### Task directions
Your task is to retype every entry exactly while omitting the pictures.

### Records shown

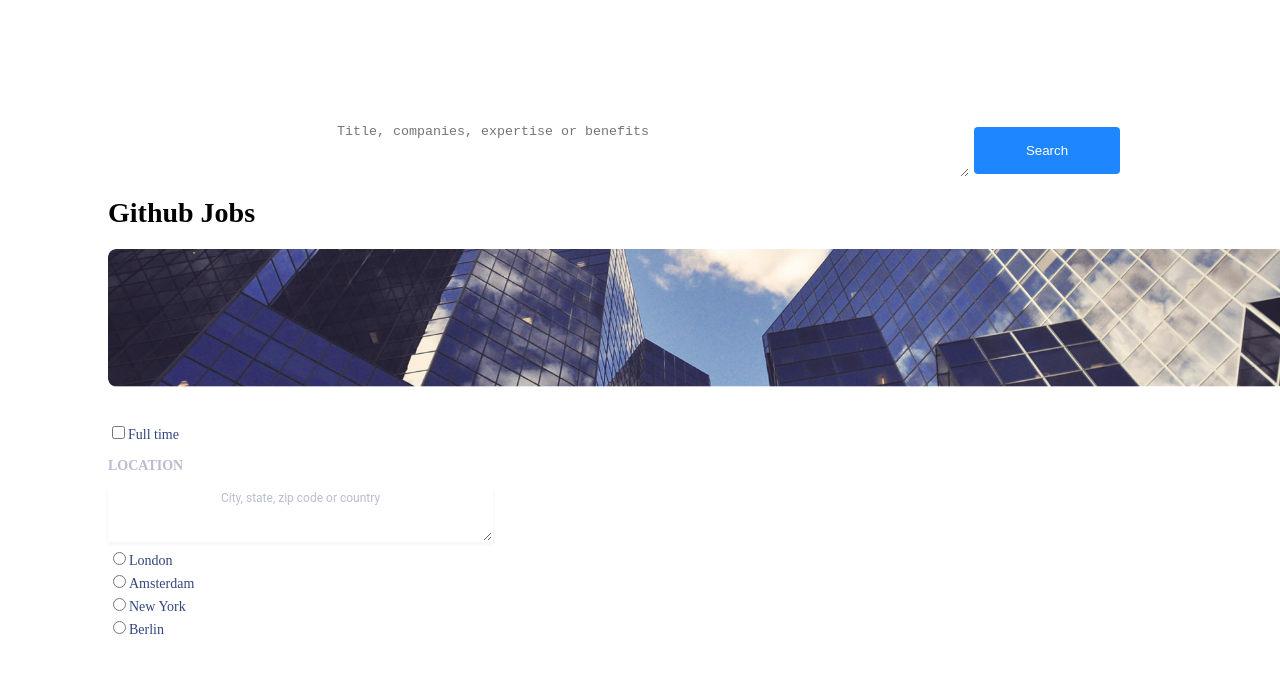
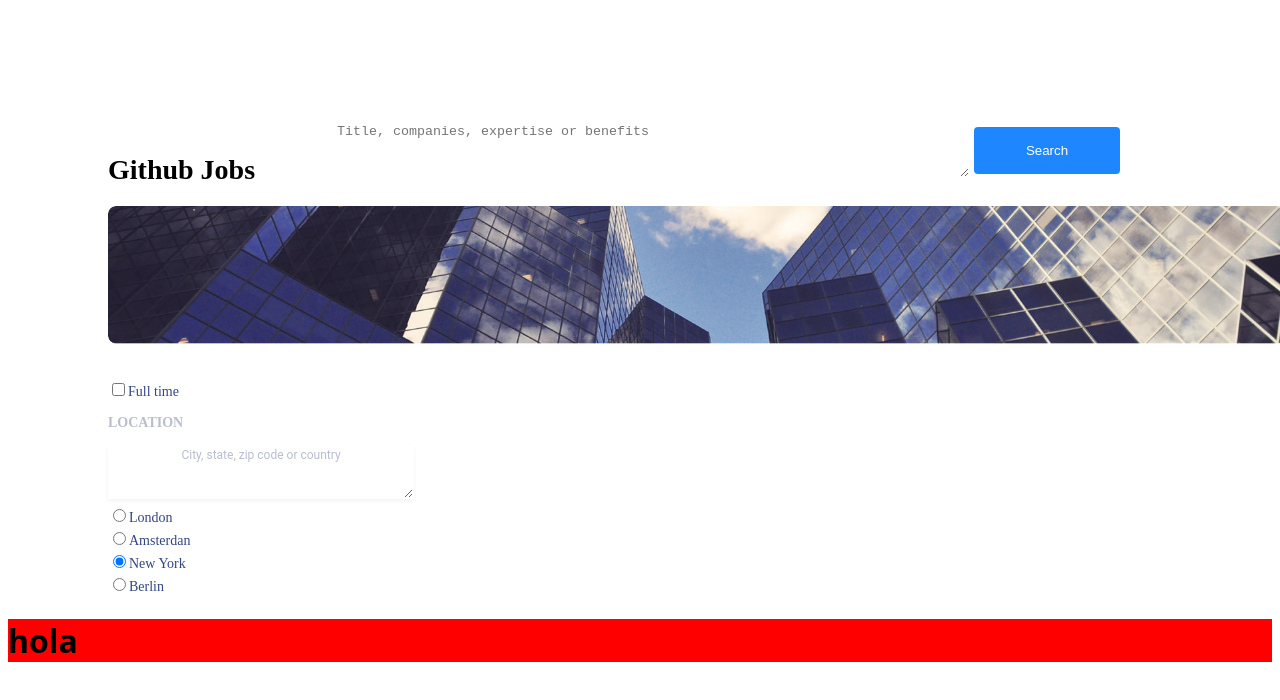
Before and after one commit to Javier94cuba/Github_Jobs, a React (Vite) app in the folder Github_jobs_app/: page / in a window 1280 px wide. Shown: the top 700 px of the page. Built offline with nearby package versions, Linux system fonts and the light colour scheme.

Commit message:
right_side_component

```diff
--- a/Github_jobs_app/package.json
+++ b/Github_jobs_app/package.json
@@ -23,6 +23,7 @@
     "eslint-plugin-react-hooks": "^4.6.0",
     "eslint-plugin-react-refresh": "^0.3.4",
     "sass": "^1.63.6",
+    "standard": "^17.1.0",
     "vite": "^4.3.9"
   }
 }
--- a/Github_jobs_app/src/components/Lefside.jsx
+++ b/Github_jobs_app/src/components/Lefside.jsx
@@ -1,3 +1,5 @@
+import { Lefside_child } from "./child_components/Lefside_child.jsx";
+
 export function Lefside() {
   return (
     <div className="lefside_container">
@@ -16,14 +18,10 @@ export function Lefside() {
       ></textarea>
       <span id="countrys_imput">
         <br />
-        <input name="countrys" type="radio" value="" />
-        London <br />
-        <input name="countrys" type="radio" value="" />
-        Amsterdam <br />
-        <input name="countrys" type="radio" value="" />
-        New York <br />
-        <input name="countrys" type="radio" value="" />
-        Berlin
+        <Lefside_child country="London" />
+        <Lefside_child country="Amsterdan" />
+        <Lefside_child country="New York" ischeked={true} />
+        <Lefside_child country="Berlin" />
       </span>
     </div>
   );
--- /dev/null
+++ b/Github_jobs_app/src/components/Rightside.jsx
@@ -0,0 +1,7 @@
+export function Rightside() {
+  return (
+    <div className="rightside_container">
+      <h1>hola</h1>
+    </div>
+  );
+}
--- a/Github_jobs_app/src/components/Search.jsx
+++ b/Github_jobs_app/src/components/Search.jsx
@@ -1,5 +1,5 @@
 import backgroundImg from "../assets/images/backgroundImg.png";
-import { Search_method } from "./search_method";
+import { Search_method } from "./Search_method";
 
 export function Search() {
   return (
--- /dev/null
+++ b/Github_jobs_app/src/components/child_components/Lefside_child.jsx
@@ -0,0 +1,9 @@
+export function Lefside_child({ country, ischeked = false }) {
+  return (
+    <>
+      <input name="countrys" type="radio" value="" checked={ischeked} />
+      {country}
+      <br />
+    </>
+  );
+}
--- a/Github_jobs_app/src/main.jsx
+++ b/Github_jobs_app/src/main.jsx
@@ -4,11 +4,13 @@ import "./styles/global_style.scss";
 import { Banner } from "./components/Banner";
 import { Search } from "./components/Search";
 import { Lefside } from "./components/Lefside";
+import { Rightside } from "./components/Rightside";
 
 ReactDOM.createRoot(document.getElementById("root")).render(
   <div className="ui_container">
     <Banner />
     <Search />
     <Lefside />
+    <Rightside />
   </div>
 );
--- a/Github_jobs_app/src/styles/components_css/_lefside.scss
+++ b/Github_jobs_app/src/styles/components_css/_lefside.scss
@@ -1,9 +1,9 @@
 .lefside_container {
   margin-left: 100px;
   margin-top: 30px;
-
+  width: 40%;
   textarea {
-    width: 379px;
+    width: 300px;
     height: 48px;
     flex-shrink: 0;
     border-color: white;
--- /dev/null
+++ b/Github_jobs_app/src/styles/components_css/_rightside.scss
@@ -0,0 +1,3 @@
+.rightside_container {
+  background-color: red;
+}
--- a/Github_jobs_app/src/styles/global_style.scss
+++ b/Github_jobs_app/src/styles/global_style.scss
@@ -1,22 +1,11 @@
 // Ui settings
-@import './components_css/ui_settings';
-
-
-
-
-
+@import "./components_css/ui_settings";
 
 // Components
-@import './components_css/banner';
-@import './components_css/search';
-@import './components_css/search_method';
-@import './components_css/lefside.scss';
-
-
-
-
-
-
-
+@import "./components_css/banner";
+@import "./components_css/search";
+@import "./components_css/search_method";
+@import "./components_css/lefside.scss";
+@import "./components_css/rightside";
 
 // Screems
```
Also changed, not shown: 1 other file (tests, documents, lock files or other folders).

### Worked solution
Before and after one commit to Javier94cuba/Github_Jobs, a React (Vite) app in the folder Github_jobs_app/: page / in a window 1280 px wide. Shown: the top 700 px of the page. Built offline with nearby package versions, Linux system fonts and the light colour scheme.

Commit message:
right_side_component

```diff
--- a/Github_jobs_app/package.json
+++ b/Github_jobs_app/package.json
@@ -23,6 +23,7 @@
     "eslint-plugin-react-hooks": "^4.6.0",
     "eslint-plugin-react-refresh": "^0.3.4",
     "sass": "^1.63.6",
+    "standard": "^17.1.0",
     "vite": "^4.3.9"
   }
 }
--- a/Github_jobs_app/src/components/Lefside.jsx
+++ b/Github_jobs_app/src/components/Lefside.jsx
@@ -1,3 +1,5 @@
+import { Lefside_child } from "./child_components/Lefside_child.jsx";
+
 export function Lefside() {
   return (
     <div className="lefside_container">
@@ -16,14 +18,10 @@ export function Lefside() {
       ></textarea>
       <span id="countrys_imput">
         <br />
-        <input name="countrys" type="radio" value="" />
-        London <br />
-        <input name="countrys" type="radio" value="" />
-        Amsterdam <br />
-        <input name="countrys" type="radio" value="" />
-        New York <br />
-        <input name="countrys" type="radio" value="" />
-        Berlin
+        <Lefside_child country="London" />
+        <Lefside_child country="Amsterdan" />
+        <Lefside_child country="New York" ischeked={true} />
+        <Lefside_child country="Berlin" />
       </span>
     </div>
   );
--- /dev/null
+++ b/Github_jobs_app/src/components/Rightside.jsx
@@ -0,0 +1,7 @@
+export function Rightside() {
+  return (
+    <div className="rightside_container">
+      <h1>hola</h1>
+    </div>
+  );
+}
--- a/Github_jobs_app/src/components/Search.jsx
+++ b/Github_jobs_app/src/components/Search.jsx
@@ -1,5 +1,5 @@
 import backgroundImg from "../assets/images/backgroundImg.png";
-import { Search_method } from "./search_method";
+import { Search_method } from "./Search_method";
 
 export function Search() {
   return (
--- /dev/null
+++ b/Github_jobs_app/src/components/child_components/Lefside_child.jsx
@@ -0,0 +1,9 @@
+export function Lefside_child({ country, ischeked = false }) {
+  return (
+    <>
+      <input name="countrys" type="radio" value="" checked={ischeked} />
+      {country}
+      <br />
+    </>
+  );
+}
--- a/Github_jobs_app/src/main.jsx
+++ b/Github_jobs_app/src/main.jsx
@@ -4,11 +4,13 @@ import "./styles/global_style.scss";
 import { Banner } from "./components/Banner";
 import { Search } from "./components/Search";
 import { Lefside } from "./components/Lefside";
+import { Rightside } from "./components/Rightside";
 
 ReactDOM.createRoot(document.getElementById("root")).render(
   <div className="ui_container">
     <Banner />
     <Search />
     <Lefside />
+    <Rightside />
   </div>
 );
--- a/Github_jobs_app/src/styles/components_css/_lefside.scss
+++ b/Github_jobs_app/src/styles/components_css/_lefside.scss
@@ -1,9 +1,9 @@
 .lefside_container {
   margin-left: 100px;
   margin-top: 30px;
-
+  width: 40%;
   textarea {
-    width: 379px;
+    width: 300px;
     height: 48px;
     flex-shrink: 0;
     border-color: white;
--- /dev/null
+++ b/Github_jobs_app/src/styles/components_css/_rightside.scss
@@ -0,0 +1,3 @@
+.rightside_container {
+  background-color: red;
+}
--- a/Github_jobs_app/src/styles/global_style.scss
+++ b/Github_jobs_app/src/styles/global_style.scss
@@ -1,22 +1,11 @@
 // Ui settings
-@import './components_css/ui_settings';
-
-
-
-
-
+@import "./components_css/ui_settings";
 
 // Components
-@import './components_css/banner';
-@import './components_css/search';
-@import './components_css/search_method';
-@import './components_css/lefside.scss';
-
-
-
-
-
-
-
+@import "./components_css/banner";
+@import "./components_css/search";
+@import "./components_css/search_method";
+@import "./components_css/lefside.scss";
+@import "./components_css/rightside";
 
 // Screems
```
Also changed, not shown: 1 other file (tests, documents, lock files or other folders).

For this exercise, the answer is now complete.